Unfortunately, much of our conversation wasn't recorded due to my phone's data being full. But I'm going to go from memory as much as I can!
Right off the bat, Jules and I started gushing over our passions for Aldous Harding and animals. Hale, having opened for Harding at her DC9 show about a month ago, stated that she feels that Harding is one of the best, if not, the best performer of our time. I couldn't agree more, but I'd be remiss to leave out that Hale's performance evoked some of Harding’s eccentricities. Her persona on stage is different than the Jules that I was speaking with. On stage, she is confident and intimidating. But once she steps off, Jules is one of the sweetest and kindest human beings I've met.
At 23-years old, Jules refuses to let her surroundings or circumstance define her- through her music she has found autonomy and a voice. Having grown up with epilepsy, Hale has always had a different perception of the world around her. Music has also provided her with a safe haven, acting as a stabilizing element in her mental health.
She described to me how her life with epilepsy has strongly influenced her work as a musician. Similar to how artists with synesthesia report different perceptions of sensory stimuli, Hale described to me that her experience with epilepsy has allowed her to access a completely different area of senses that are not available to others. She explains that these senses allow her to feel more, in emotional terms as well.
We got into talking about mental health, and how there is still stigma surrounding it. Hearing Hale discuss this topic made me realize why I'd found myself connecting to Den-Mate's music in the first place- it is the epitome of authentic. Despite the difference between Hale's persona on-stage and off, every aspect of Den-Mate is an extension of her. This is even true of her older works.
Den-Mate's next album, which should hopefully be released sometime over the course of the next year through DC's own, Babe City Records, was actually recorded about a year ago. I asked Hale if it felt like those songs were still representative of herself now or if she feels like she's changed at all. She feels that despite a song's location in her personal timeline, it will always be an extension of herself. Although, on newer works, she is allowing others to weigh in on the creative process. She is still creating the basis for the songs, but has opened the floor for other band members to add their perspective voices to the conversation.

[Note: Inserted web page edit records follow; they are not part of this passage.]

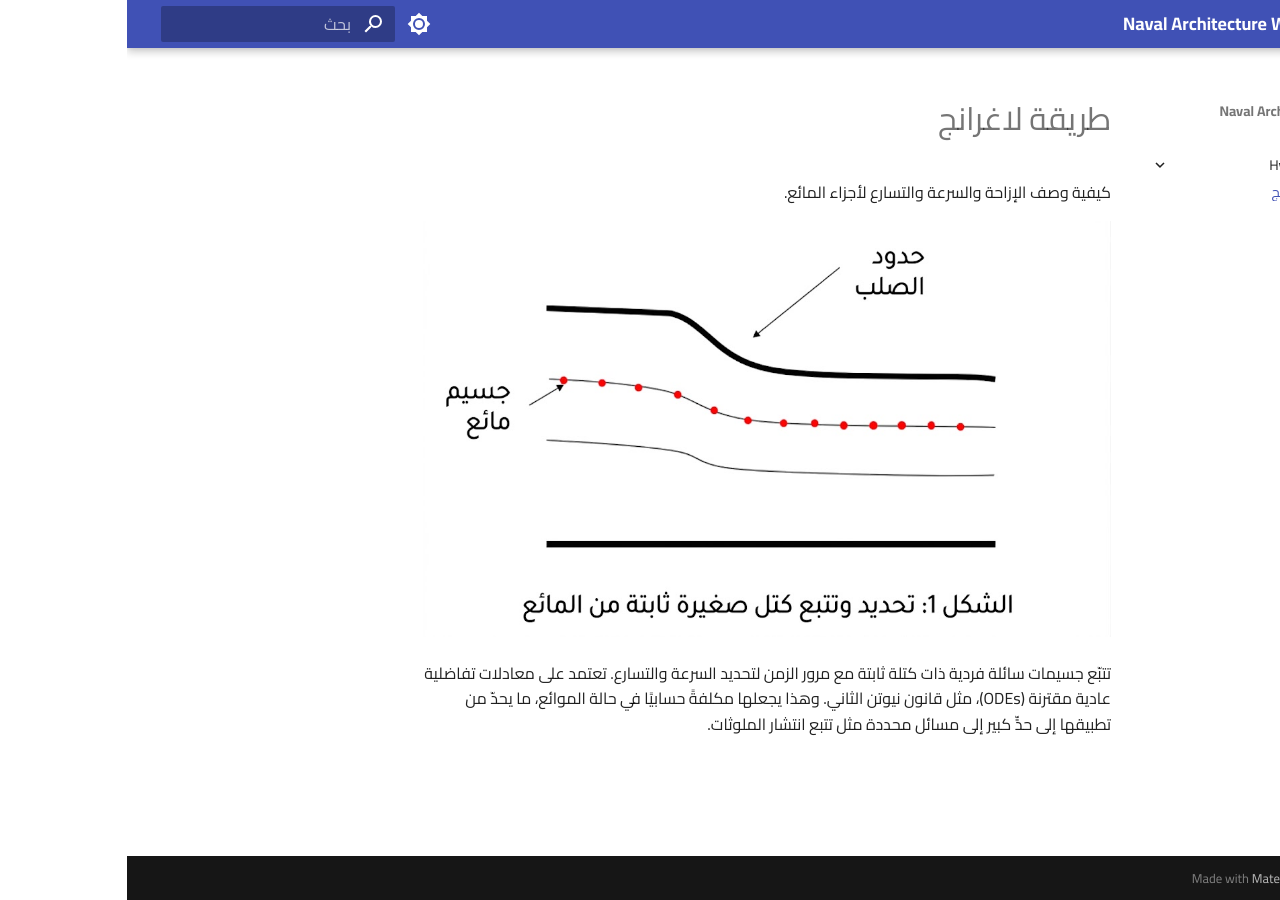
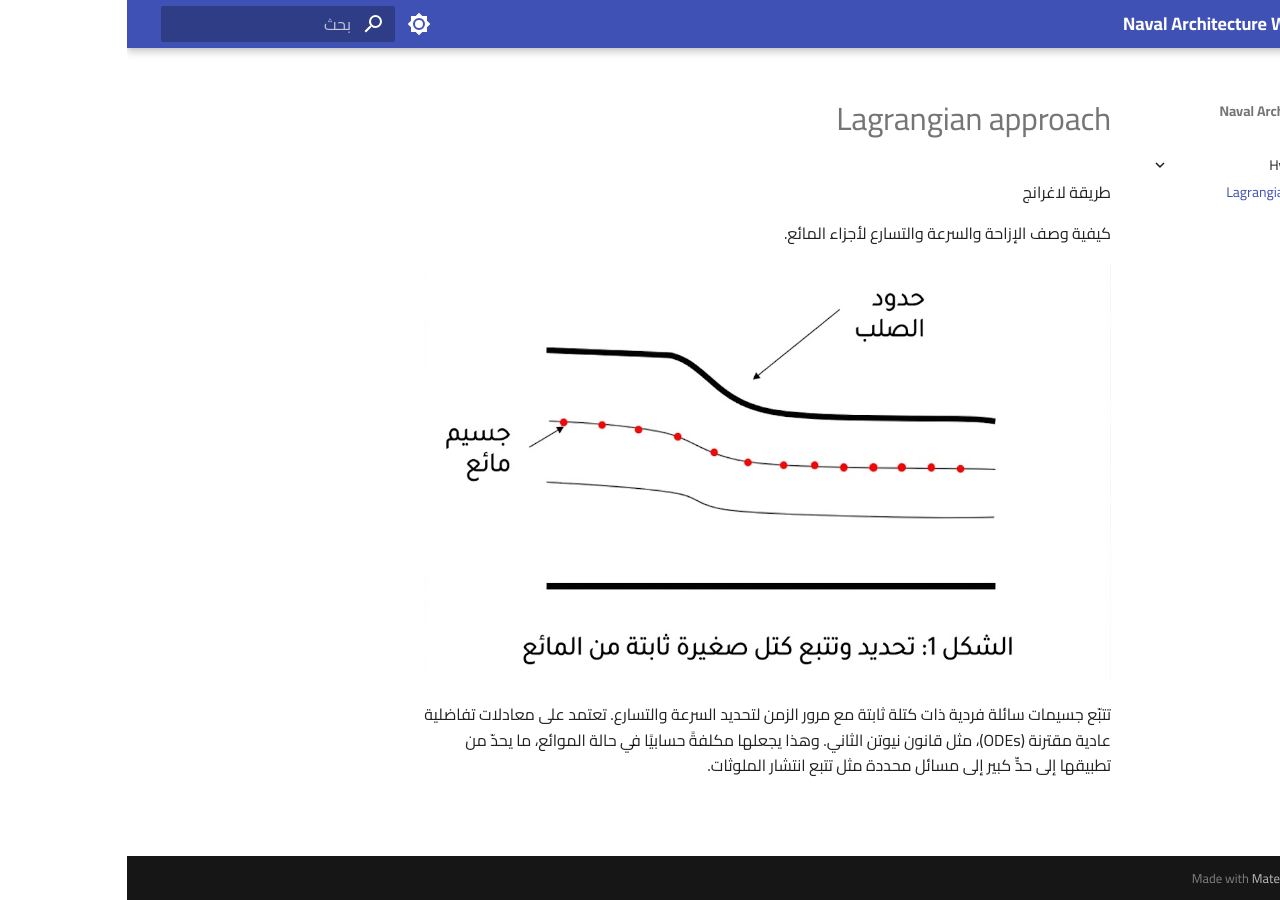
Before and after one commit to mo-almalki/saudi-naval-wiki.github.io, an MkDocs documentation site: the page built from docs/Hydrodynamics/Lagrangian approach.md, in a window 1280 px wide. Built offline with MkDocs 1.6.1 and Material for MkDocs 9.7.7, drawn with Linux system fonts in a browser that asks for light colours.

Commit message:
Remove header from Lagrangian approach document
Updated the title of the document to remove the markdown header.

```diff
--- a/docs/Hydrodynamics/Lagrangian approach.md
+++ b/docs/Hydrodynamics/Lagrangian approach.md
@@ -1,4 +1,4 @@
-# طريقة لاغرانج
+ طريقة لاغرانج
 
 
 
```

When asked about what's next for Den-Mate- specifically what goals she wants to achieve in terms of success in her field, Hale's answer could not have been more genuine. She told me that after their set, a girl had come up to her at the merch table, and told her that a friends had gone through a difficult time but listening to Den-Mate really helped them get through it.
Jules tells me that moments like these are what make life and music fulfilling for her. It’s not about playing a certain venue, or gaining critical acclaim, but rather, it's about connecting to people. She doesn't want to expect anything when it comes to what she does. She says she's seen people get disappointed and that she would never want to feel that way about her music.
Hale's words carry a great sense of wisdom for someone so young, yet she manages to keep an air of wonder about her. She doesn't take anything for granted and when asked about upcoming releases and touring, Hale says she is excited for it all.
Her band is currently on tour, playing shows on the east coast. Make sure to keep an eye out for new releases in the near future, and check them out live if you have the chance. Their next shows will be in Hadley, MA 10/28 and Baltimore, MD 10/30.